## TASK STATEMENT
Run through the records and show each line that includes the string "Main".

Revision comparison data

"""

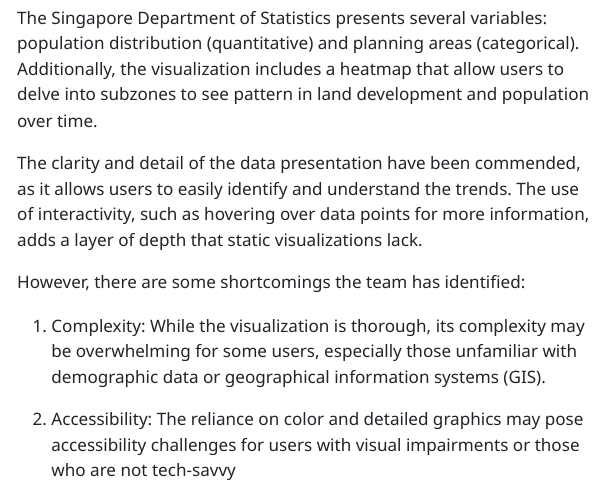
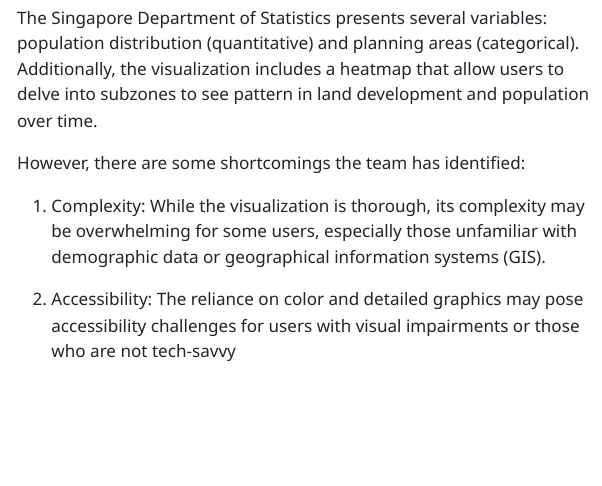
Before and after one commit to aloysiusChng/DEnVGrp3Proj, a Quarto document (Main.qmd): the page in a window 1100 px wide, from 1880 px down. The pictures show the output file Main.html that the author committed with the source, opened offline; menus at the side of the page are left out; long lines of code are wrapped.

Commit message:
Remove combined data for space effiency

```diff
--- a/Main.qmd
+++ b/Main.qmd
@@ -64,11 +64,6 @@
 Additionally, the visualization includes a heatmap that allow users to
 delve into subzones to see pattern in land development and population
 over time.
-
-The clarity and detail of the data presentation have been commended, as
-it allows users to easily identify and understand the trends. The use of
-interactivity, such as hovering over data points for more information,
-adds a layer of depth that static visualizations lack.
 
 However, there are some shortcomings the team has identified:
 
```
Also changed, not shown: Main.html.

"""

## PROBLEM SOLUTION
Before and after one commit to aloysiusChng/DEnVGrp3Proj, a Quarto document (Main.qmd): the page in a window 1100 px wide, from 1880 px down. The pictures show the output file Main.html that the author committed with the source, opened offline; menus at the side of the page are left out; long lines of code are wrapped.
--- a/Main.qmd
+++ b/Main.qmd
Also changed, not shown: Main.html.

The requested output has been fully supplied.